▶ _WORK REQUIRED_:
Could you print each entry below verbatim while omitting the pictures?

Version comparison data
- - - - -
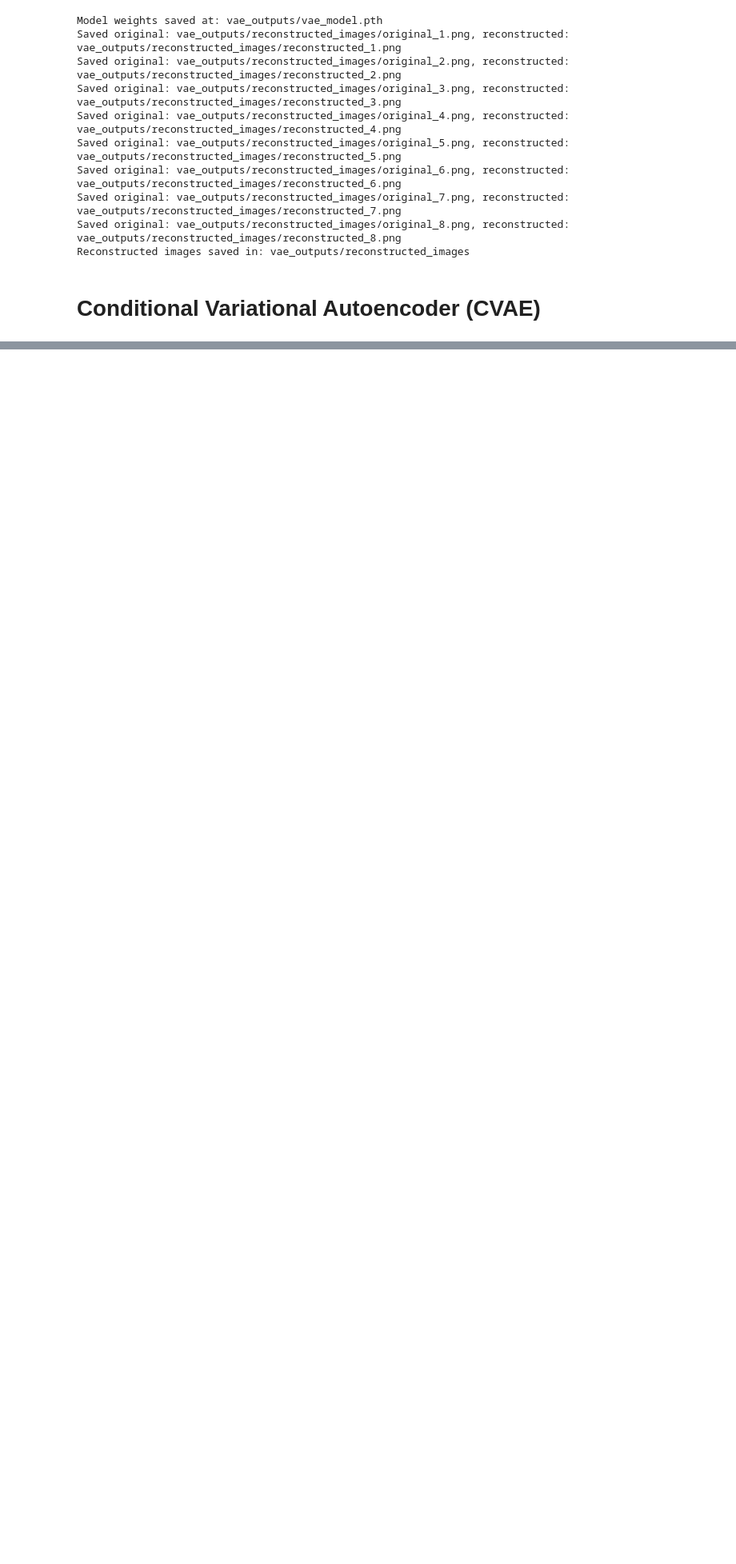
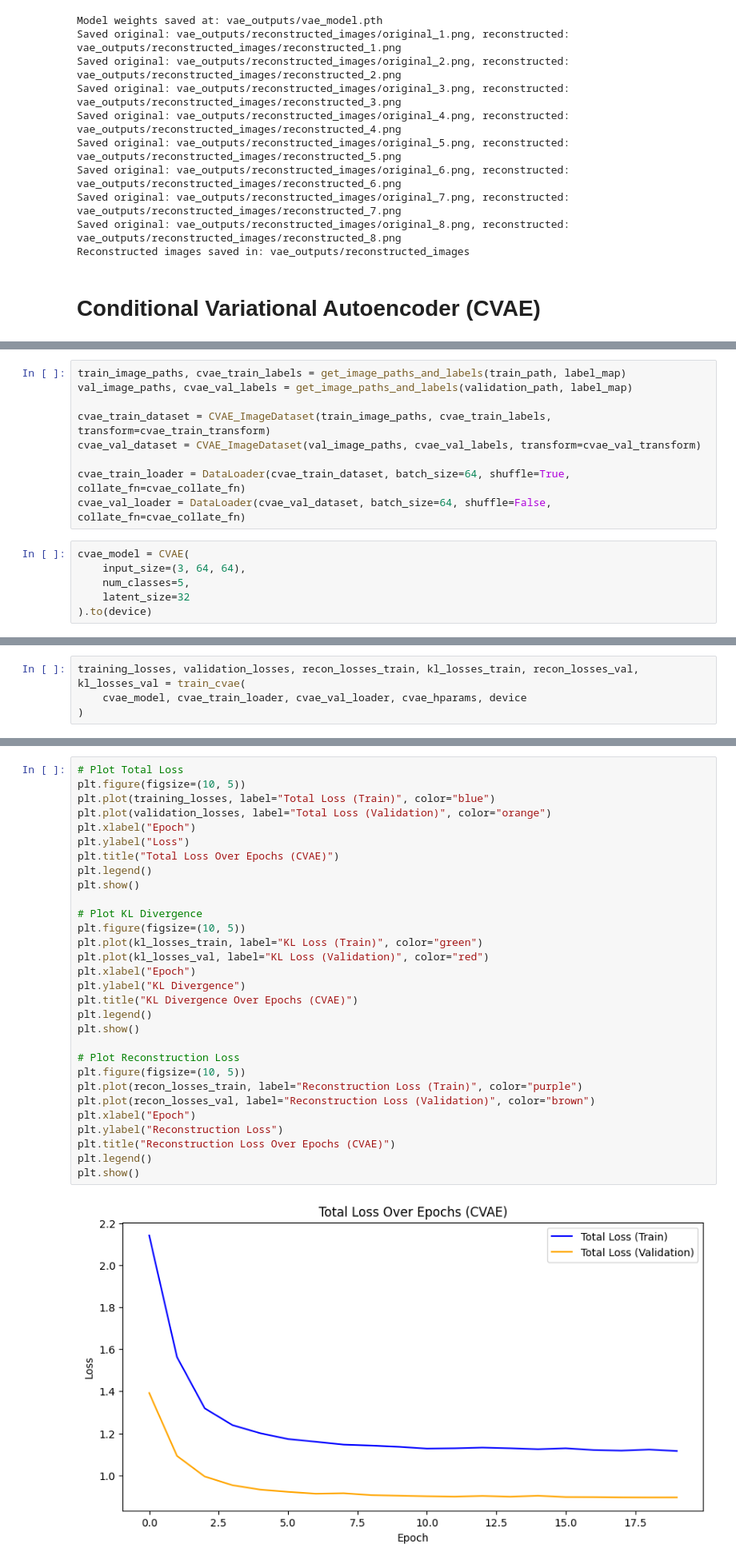
Before and after one commit to LilitAsminian/Deep-Learning, a Jupyter notebook: vae_cvae.ipynb, the cells around one changed output, grey strips where cells are left out. Shown at 80% size. Saved outputs shown, nothing was run; the diff lists cells and outputs as text; blank space fills up the shorter version.

Commit message:
CVAE model

```diff
--- a/vae_cvae.ipynb
+++ b/vae_cvae.ipynb
@@ -525,0 +633,15 @@ Reconstructed images saved in: vae_outputs/reconstructed_images
+# %%
+train_image_paths, cvae_train_labels = get_image_paths_and_labels(train_path, label_map)
+val_image_paths, cvae_val_labels = get_image_paths_and_labels(validation_path, label_map)
+
+cvae_train_dataset = CVAE_ImageDataset(train_image_paths, cvae_train_labels, transform=cvae_train_transform)
+cvae_val_dataset = CVAE_ImageDataset(val_image_paths, cvae_val_labels, transform=cvae_val_transform)
+
+cvae_train_loader = DataLoader(cvae_train_dataset, batch_size=64, shuffle=True, collate_fn=cvae_collate_fn)
+cvae_val_loader = DataLoader(cvae_val_dataset, batch_size=64, shuffle=False, collate_fn=cvae_collate_fn)
+# %%
+cvae_model = CVAE(
+    input_size=(3, 64, 64),
+    num_classes=5,
+    latent_size=32
+).to(device)
@@ -525,0 +763,4 @@ Reconstructed images saved in: vae_outputs/reconstructed_images
+# %%
+training_losses, validation_losses, recon_losses_train, kl_losses_train, recon_losses_val, kl_losses_val = train_cvae(
+    cvae_model, cvae_train_loader, cvae_val_loader, cvae_hparams, device
+)
@@ -525,0 +785,32 @@ Reconstructed images saved in: vae_outputs/reconstructed_images
+# %%
+# Plot Total Loss
+plt.figure(figsize=(10, 5))
+plt.plot(training_losses, label="Total Loss (Train)", color="blue")
+plt.plot(validation_losses, label="Total Loss (Validation)", color="orange")
+plt.xlabel("Epoch")
+plt.ylabel("Loss")
+plt.title("Total Loss Over Epochs (CVAE)")
+plt.legend()
+plt.show()
+
+# Plot KL Divergence
+plt.figure(figsize=(10, 5))
+plt.plot(kl_losses_train, label="KL Loss (Train)", color="green")
+plt.plot(kl_losses_val, label="KL Loss (Validation)", color="red")
+plt.xlabel("Epoch")
+plt.ylabel("KL Divergence")
+plt.title("KL Divergence Over Epochs (CVAE)")
+plt.legend()
+plt.show()
+
+# Plot Reconstruction Loss
+plt.figure(figsize=(10, 5))
+plt.plot(recon_losses_train, label="Reconstruction Loss (Train)", color="purple")
+plt.plot(recon_losses_val, label="Reconstruction Loss (Validation)", color="brown")
+plt.xlabel("Epoch")
+plt.ylabel("Reconstruction Loss")
+plt.title("Reconstruction Loss Over Epochs (CVAE)")
+plt.legend()
+plt.show()
+# %% [output]
+[figure, added]
```
Also changed, not shown: parts of 21 cells of this notebook, 1 other file.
- - - - -
▶ _TASK RESULT_:
Before and after one commit to LilitAsminian/Deep-Learning, a Jupyter notebook: vae_cvae.ipynb, the cells around one changed output, grey strips where cells are left out. Shown at 80% size. Saved outputs shown, nothing was run; the diff lists cells and outputs as text; blank space fills up the shorter version.

Commit message:
CVAE model

```diff
--- a/vae_cvae.ipynb
+++ b/vae_cvae.ipynb
@@ -525,0 +633,15 @@ Reconstructed images saved in: vae_outputs/reconstructed_images
+# %%
+train_image_paths, cvae_train_labels = get_image_paths_and_labels(train_path, label_map)
+val_image_paths, cvae_val_labels = get_image_paths_and_labels(validation_path, label_map)
+
+cvae_train_dataset = CVAE_ImageDataset(train_image_paths, cvae_train_labels, transform=cvae_train_transform)
+cvae_val_dataset = CVAE_ImageDataset(val_image_paths, cvae_val_labels, transform=cvae_val_transform)
+
+cvae_train_loader = DataLoader(cvae_train_dataset, batch_size=64, shuffle=True, collate_fn=cvae_collate_fn)
+cvae_val_loader = DataLoader(cvae_val_dataset, batch_size=64, shuffle=False, collate_fn=cvae_collate_fn)
+# %%
+cvae_model = CVAE(
+    input_size=(3, 64, 64),
+    num_classes=5,
+    latent_size=32
+).to(device)
@@ -525,0 +763,4 @@ Reconstructed images saved in: vae_outputs/reconstructed_images
+# %%
+training_losses, validation_losses, recon_losses_train, kl_losses_train, recon_losses_val, kl_losses_val = train_cvae(
+    cvae_model, cvae_train_loader, cvae_val_loader, cvae_hparams, device
+)
@@ -525,0 +785,32 @@ Reconstructed images saved in: vae_outputs/reconstructed_images
+# %%
+# Plot Total Loss
+plt.figure(figsize=(10, 5))
+plt.plot(training_losses, label="Total Loss (Train)", color="blue")
+plt.plot(validation_losses, label="Total Loss (Validation)", color="orange")
+plt.xlabel("Epoch")
+plt.ylabel("Loss")
+plt.title("Total Loss Over Epochs (CVAE)")
+plt.legend()
+plt.show()
+
+# Plot KL Divergence
+plt.figure(figsize=(10, 5))
+plt.plot(kl_losses_train, label="KL Loss (Train)", color="green")
+plt.plot(kl_losses_val, label="KL Loss (Validation)", color="red")
+plt.xlabel("Epoch")
+plt.ylabel("KL Divergence")
+plt.title("KL Divergence Over Epochs (CVAE)")
+plt.legend()
+plt.show()
+
+# Plot Reconstruction Loss
+plt.figure(figsize=(10, 5))
+plt.plot(recon_losses_train, label="Reconstruction Loss (Train)", color="purple")
+plt.plot(recon_losses_val, label="Reconstruction Loss (Validation)", color="brown")
+plt.xlabel("Epoch")
+plt.ylabel("Reconstruction Loss")
+plt.title("Reconstruction Loss Over Epochs (CVAE)")
+plt.legend()
+plt.show()
+# %% [output]
+[figure, added]
```
Also changed, not shown: parts of 21 cells of this notebook, 1 other file.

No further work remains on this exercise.